# Work task
Write out each line of the entries below that holds the word "sweep".

____ Input data

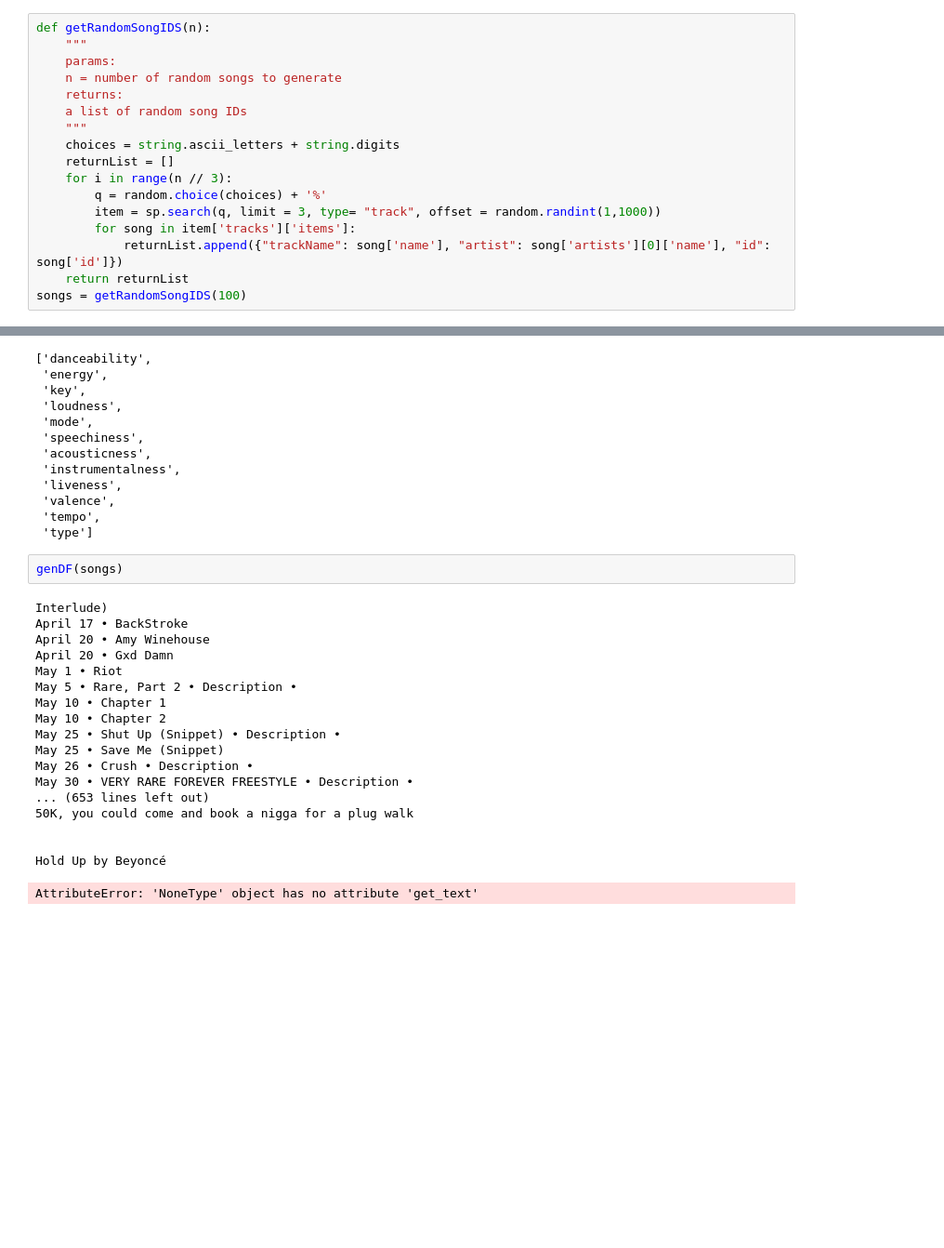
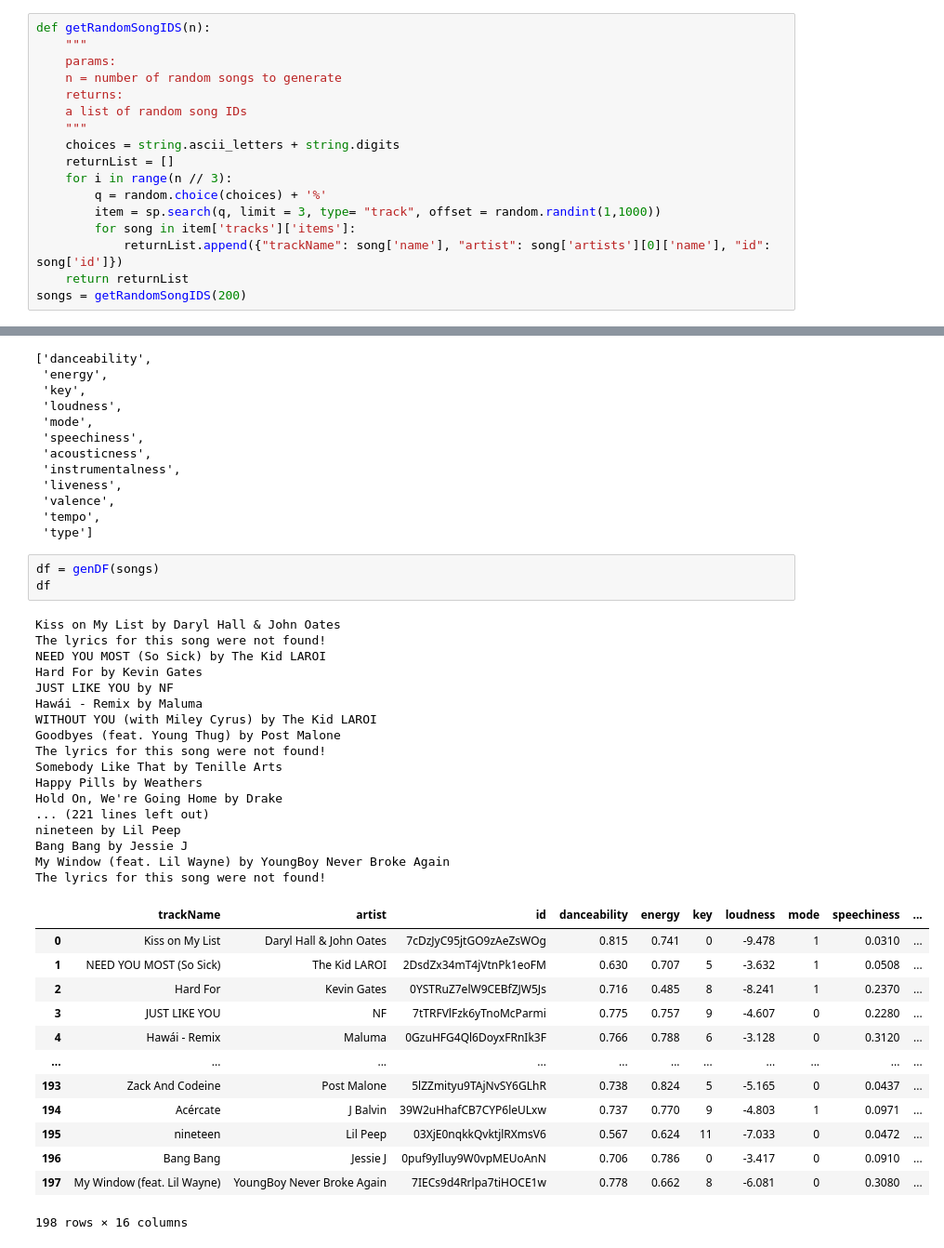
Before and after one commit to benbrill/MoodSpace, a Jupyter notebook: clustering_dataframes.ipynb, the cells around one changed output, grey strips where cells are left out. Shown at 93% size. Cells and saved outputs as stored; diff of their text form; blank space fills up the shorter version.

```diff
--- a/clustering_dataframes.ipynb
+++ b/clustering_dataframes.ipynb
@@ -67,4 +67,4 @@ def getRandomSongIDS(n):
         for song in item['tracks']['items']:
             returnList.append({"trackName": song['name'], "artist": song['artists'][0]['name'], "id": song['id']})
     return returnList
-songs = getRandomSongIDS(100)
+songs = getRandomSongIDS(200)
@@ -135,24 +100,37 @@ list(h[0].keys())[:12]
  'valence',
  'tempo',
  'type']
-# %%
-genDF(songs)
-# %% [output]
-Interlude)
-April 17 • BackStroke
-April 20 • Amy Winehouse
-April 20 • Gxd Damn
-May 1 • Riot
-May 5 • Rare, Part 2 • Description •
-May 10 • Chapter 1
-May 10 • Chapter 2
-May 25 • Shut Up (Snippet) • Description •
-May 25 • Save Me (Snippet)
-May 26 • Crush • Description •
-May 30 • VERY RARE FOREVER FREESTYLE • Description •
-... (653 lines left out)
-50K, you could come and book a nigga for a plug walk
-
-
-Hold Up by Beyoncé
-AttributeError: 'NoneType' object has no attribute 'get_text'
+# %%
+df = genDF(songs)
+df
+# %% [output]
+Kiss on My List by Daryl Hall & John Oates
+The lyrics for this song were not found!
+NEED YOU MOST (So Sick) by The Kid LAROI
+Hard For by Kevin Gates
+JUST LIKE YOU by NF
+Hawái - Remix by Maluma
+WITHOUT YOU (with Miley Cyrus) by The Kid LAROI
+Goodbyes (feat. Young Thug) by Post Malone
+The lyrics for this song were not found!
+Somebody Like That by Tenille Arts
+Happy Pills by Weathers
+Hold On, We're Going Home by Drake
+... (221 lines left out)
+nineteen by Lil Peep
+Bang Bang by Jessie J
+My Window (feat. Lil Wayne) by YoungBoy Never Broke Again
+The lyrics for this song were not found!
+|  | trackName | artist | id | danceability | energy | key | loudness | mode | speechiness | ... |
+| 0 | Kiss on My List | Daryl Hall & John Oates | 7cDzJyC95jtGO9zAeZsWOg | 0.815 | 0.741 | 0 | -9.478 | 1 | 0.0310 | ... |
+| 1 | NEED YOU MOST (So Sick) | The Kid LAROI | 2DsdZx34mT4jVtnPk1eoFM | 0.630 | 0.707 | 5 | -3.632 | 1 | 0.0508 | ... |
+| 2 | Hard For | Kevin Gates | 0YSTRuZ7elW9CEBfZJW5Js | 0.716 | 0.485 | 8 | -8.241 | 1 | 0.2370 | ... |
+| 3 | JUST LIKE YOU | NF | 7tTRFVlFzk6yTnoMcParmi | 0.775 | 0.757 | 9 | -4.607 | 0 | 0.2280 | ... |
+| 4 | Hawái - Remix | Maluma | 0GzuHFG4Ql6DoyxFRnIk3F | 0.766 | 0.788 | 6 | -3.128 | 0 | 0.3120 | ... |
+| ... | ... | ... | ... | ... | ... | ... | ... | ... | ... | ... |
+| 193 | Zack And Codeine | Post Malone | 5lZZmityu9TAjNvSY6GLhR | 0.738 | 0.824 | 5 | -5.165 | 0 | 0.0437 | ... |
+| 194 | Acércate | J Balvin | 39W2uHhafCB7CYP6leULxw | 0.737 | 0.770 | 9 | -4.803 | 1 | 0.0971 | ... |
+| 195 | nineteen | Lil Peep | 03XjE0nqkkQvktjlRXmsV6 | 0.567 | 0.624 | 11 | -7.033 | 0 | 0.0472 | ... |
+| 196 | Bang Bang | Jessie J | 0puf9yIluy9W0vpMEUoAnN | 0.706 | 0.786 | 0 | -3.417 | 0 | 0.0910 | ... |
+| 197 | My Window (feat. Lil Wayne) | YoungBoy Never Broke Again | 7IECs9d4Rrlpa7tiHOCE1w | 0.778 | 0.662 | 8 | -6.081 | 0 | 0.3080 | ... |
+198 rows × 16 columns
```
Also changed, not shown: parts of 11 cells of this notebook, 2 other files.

________
____ Input data

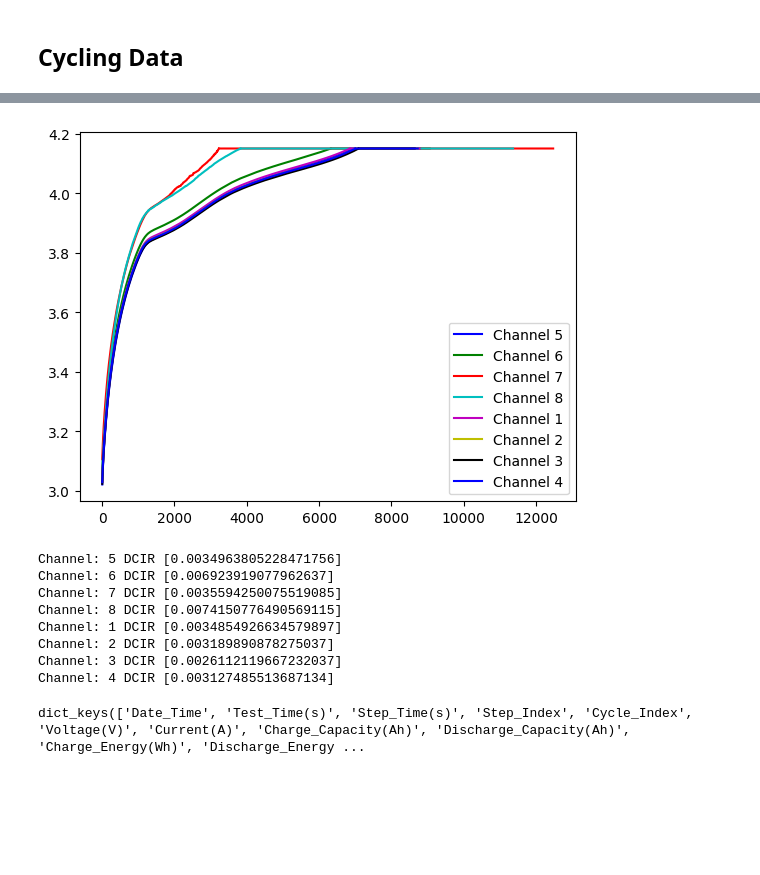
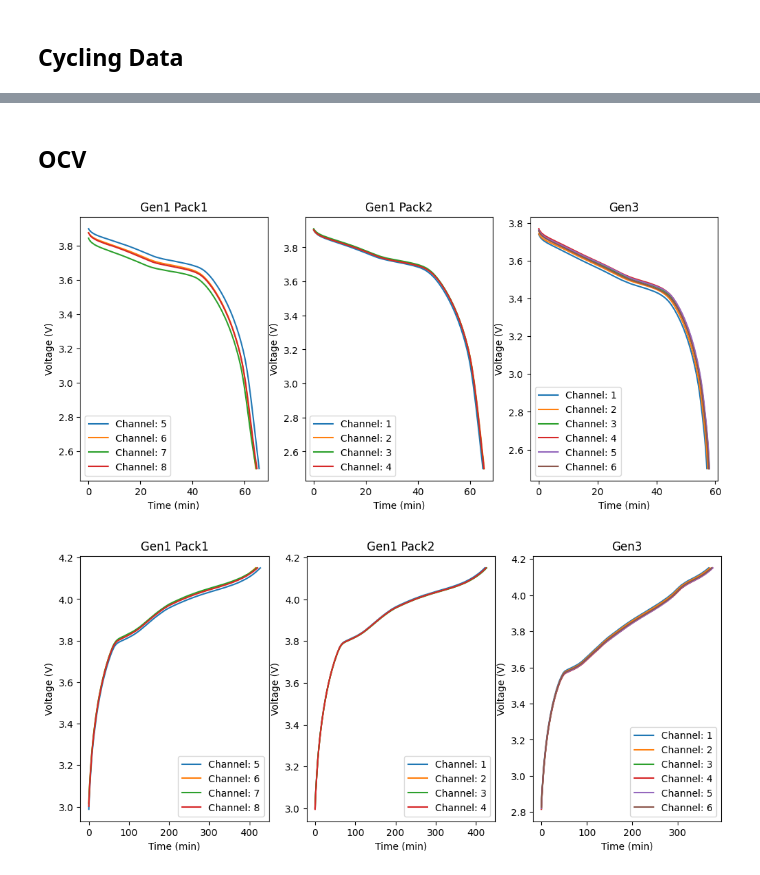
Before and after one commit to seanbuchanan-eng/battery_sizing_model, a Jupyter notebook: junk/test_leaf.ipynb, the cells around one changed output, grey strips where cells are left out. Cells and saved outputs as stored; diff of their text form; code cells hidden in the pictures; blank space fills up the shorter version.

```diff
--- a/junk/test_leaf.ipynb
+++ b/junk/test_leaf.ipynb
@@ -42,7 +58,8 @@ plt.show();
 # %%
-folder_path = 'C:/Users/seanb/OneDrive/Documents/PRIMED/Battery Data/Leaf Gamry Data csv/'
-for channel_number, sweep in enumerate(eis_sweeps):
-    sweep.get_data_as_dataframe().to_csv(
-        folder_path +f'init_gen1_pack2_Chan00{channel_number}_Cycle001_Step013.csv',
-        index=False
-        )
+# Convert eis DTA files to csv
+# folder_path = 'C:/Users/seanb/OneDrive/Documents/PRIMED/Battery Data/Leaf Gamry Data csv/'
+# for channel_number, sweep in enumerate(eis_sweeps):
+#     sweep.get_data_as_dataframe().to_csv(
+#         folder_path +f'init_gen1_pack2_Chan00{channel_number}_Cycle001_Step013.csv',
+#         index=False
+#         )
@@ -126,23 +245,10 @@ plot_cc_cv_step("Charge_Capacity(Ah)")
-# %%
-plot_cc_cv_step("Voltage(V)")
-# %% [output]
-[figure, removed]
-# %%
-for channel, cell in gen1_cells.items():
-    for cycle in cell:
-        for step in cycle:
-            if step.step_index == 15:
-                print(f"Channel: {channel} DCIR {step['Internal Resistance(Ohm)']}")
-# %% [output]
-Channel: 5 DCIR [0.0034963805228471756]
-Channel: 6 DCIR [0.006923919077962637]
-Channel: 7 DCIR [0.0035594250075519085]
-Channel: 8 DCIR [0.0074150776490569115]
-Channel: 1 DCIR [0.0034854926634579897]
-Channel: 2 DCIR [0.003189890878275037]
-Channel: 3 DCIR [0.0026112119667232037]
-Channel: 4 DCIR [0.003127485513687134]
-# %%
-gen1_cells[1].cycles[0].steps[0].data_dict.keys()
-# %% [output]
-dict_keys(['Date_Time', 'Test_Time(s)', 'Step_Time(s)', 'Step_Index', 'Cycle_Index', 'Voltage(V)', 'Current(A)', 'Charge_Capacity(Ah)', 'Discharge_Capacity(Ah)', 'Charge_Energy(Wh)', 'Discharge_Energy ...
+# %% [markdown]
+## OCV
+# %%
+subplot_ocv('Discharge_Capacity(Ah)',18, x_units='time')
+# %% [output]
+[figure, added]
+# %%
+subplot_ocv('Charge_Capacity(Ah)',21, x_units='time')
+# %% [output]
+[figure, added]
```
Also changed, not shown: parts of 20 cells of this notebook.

________

# Answer area
-for channel_number, sweep in enumerate(eis_sweeps):
-    sweep.get_data_as_dataframe().to_csv(
+# for channel_number, sweep in enumerate(eis_sweeps):
+#     sweep.get_data_as_dataframe().to_csv(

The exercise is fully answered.